Great white shark attack survivor may have encountered 'biggest ever' on record, scientists say
Experts say the shark could be as big as world record holder Deep Blue
A great white shark which savaged a swimmer at a Californian beach last week is one of the largest in the world and could be the biggest ever recorded, scientists say.
62-year-old Steve Bruemmer lost 30 pints of blood after the shark savaged his stomach, arm and leg in one giant bite.
Mr Bruemmer was dragged over 100 yards to shore by a surf instructor and two paddleboarders who spotted the struggling swimmer.
Miraculously the swimmer is set to make a full recovery after the incident at Lover's Point Beach in Monterey, California.
Upon examination of Mr Bruemmer's wounds, the California Department of Fish and Wildlife confirmed the damage had been delivered by a great white shark.
Scientists estimate the shark is up to 20ft long – tipping the upper threshold of the maximum size great whites can grow to.
The largest great white shark ever documented was Deep Blue. She weighed in at 2.5 tonnes and is thought to be over 50 years old.
The enormous female shark has been spotted stalking the waters around Mexico's Guadalupe Island 550 miles to the South.

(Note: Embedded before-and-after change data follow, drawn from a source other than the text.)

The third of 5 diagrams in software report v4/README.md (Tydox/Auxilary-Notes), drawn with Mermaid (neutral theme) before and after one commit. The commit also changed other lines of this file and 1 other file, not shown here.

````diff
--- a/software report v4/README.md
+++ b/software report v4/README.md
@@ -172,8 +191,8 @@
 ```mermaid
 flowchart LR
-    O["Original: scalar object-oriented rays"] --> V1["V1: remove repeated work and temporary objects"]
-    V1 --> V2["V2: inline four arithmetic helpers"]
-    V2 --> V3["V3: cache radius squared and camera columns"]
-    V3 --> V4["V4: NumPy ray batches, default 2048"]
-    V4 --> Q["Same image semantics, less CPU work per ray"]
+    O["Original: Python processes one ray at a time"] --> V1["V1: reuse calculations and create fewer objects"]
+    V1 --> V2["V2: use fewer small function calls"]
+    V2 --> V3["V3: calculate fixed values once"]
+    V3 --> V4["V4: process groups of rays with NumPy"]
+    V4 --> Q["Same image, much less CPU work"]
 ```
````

On average, great whites can live for up to 60 years, growing continuously throughout their lifetime.
Beachgoers described the harrowing scene at the Monterey beach, detailing the blood red water in which Mr Bruemmer was dragged from.

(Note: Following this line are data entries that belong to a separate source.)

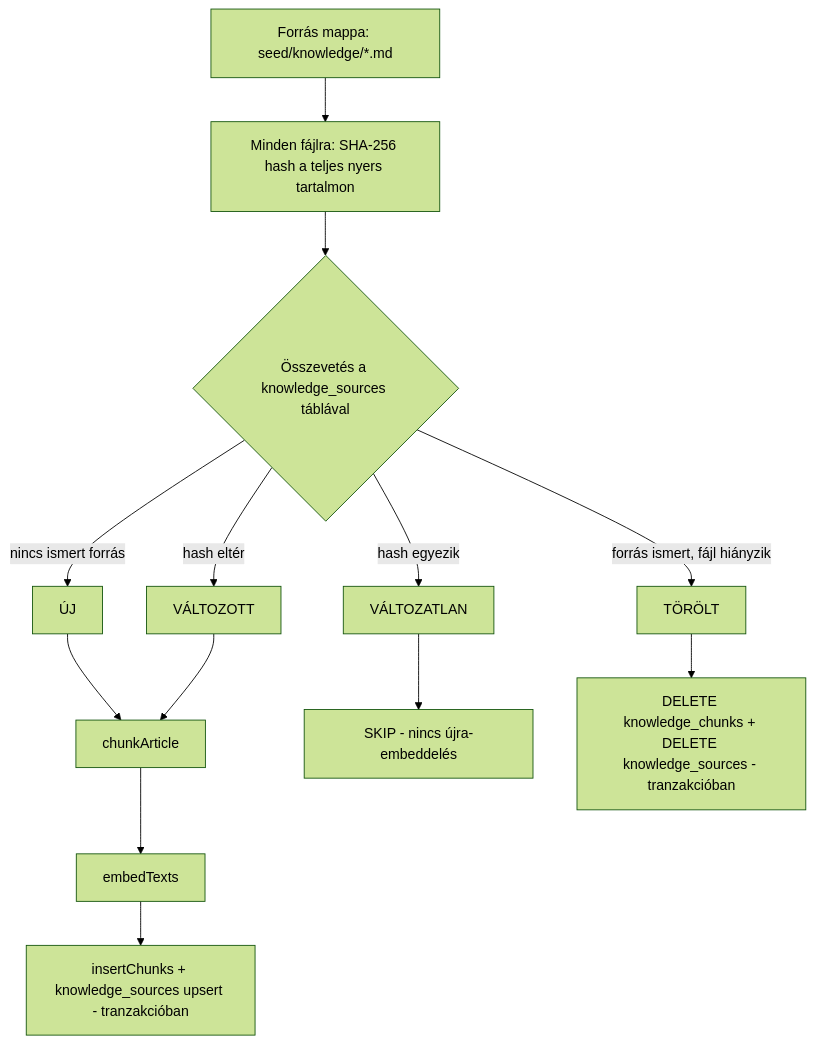
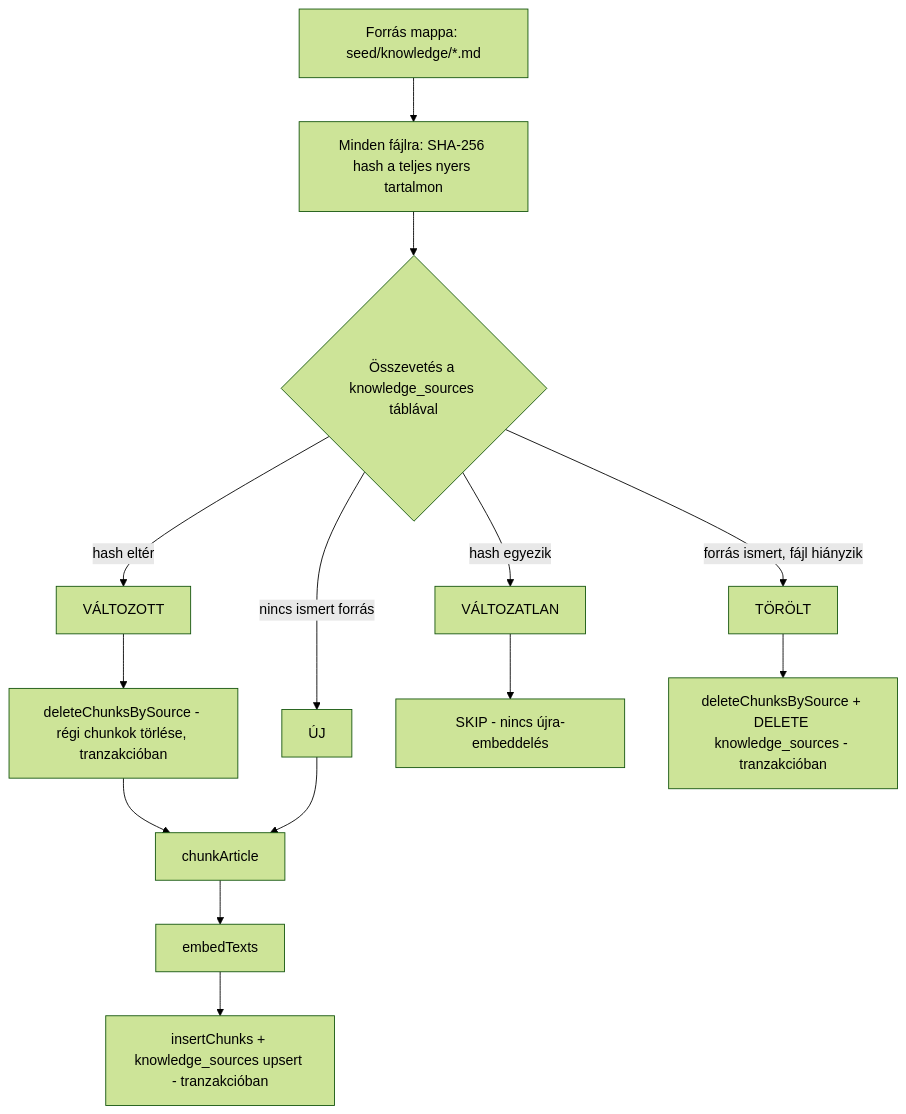
The diagram in docs/rag-architektura.md (bergkampx360/plantbase), drawn with Mermaid (forest theme) before and after one commit. The commit also changed other lines of this file and 1 other file, not shown here.

Commit message:
docs: fix rerank-before-delete inconsistency between diagram and sync algorithm

````diff
--- a/docs/rag-architektura.md
+++ b/docs/rag-architektura.md
@@ -115,18 +123,20 @@
 ```mermaid
 flowchart TD
     A["Forrás mappa: seed/knowledge/*.md"] --> B["Minden fájlra: SHA-256 hash a teljes nyers tartalmon"]
     B --> C{"Összevetés a knowledge_sources táblával"}
     C -->|"nincs ismert forrás"| D["ÚJ"]
     C -->|"hash egyezik"| E["VÁLTOZATLAN"]
     C -->|"hash eltér"| F["VÁLTOZOTT"]
     C -->|"forrás ismert, fájl hiányzik"| G["TÖRÖLT"]
 
-    D --> H["chunkArticle"]
-    F --> H
+    F --> F2["deleteChunksBySource - régi chunkok törlése, tranzakcióban"]
+    F2 --> H["chunkArticle"]
+    D --> H
+
     H --> I["embedTexts"]
     I --> J["insertChunks + knowledge_sources upsert - tranzakcióban"]
 
     E --> K["SKIP - nincs újra-embeddelés"]
 
-    G --> L["DELETE knowledge_chunks + DELETE knowledge_sources - tranzakcióban"]
+    G --> L["deleteChunksBySource + DELETE knowledge_sources - tranzakcióban"]
 ```
````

Police officer Paul bandy and his nurse wife Aimee Johns were paddleboarding when they heard the screams for help from a lone swimmer.
Alongside surf instructor Heath Braddock, the heroes pulled Mr Bruemmer from the ocean.
Mr Braddock described the scene when he discovered the savaged swimmer: "He was 300ft out. A lot of tourists cry wolf and cry out ‘shark!’ It’s rarely the case. It’s usually a dolphin.
"But this guy continued to scream frantically. I saw the pool of blood around him so I knew it was real."
The surf instructor continued: "I pulled on his good arm and they lifted the other arm that had been bitten.
"His leg wound was the most pronounced – his bone was fully showing. Most of the damage was on his stomach the front side."
Mr Bruemmer was swiftly taken to the Natividad Medical Centre, after sustaining bites to his leg, stomach and arms as well as a broken femur.
Beaches in the local area were imminently closed following the incident.
A drone was launched by the Monterey Fire Department to search for the monster shark, but no sightings were reported.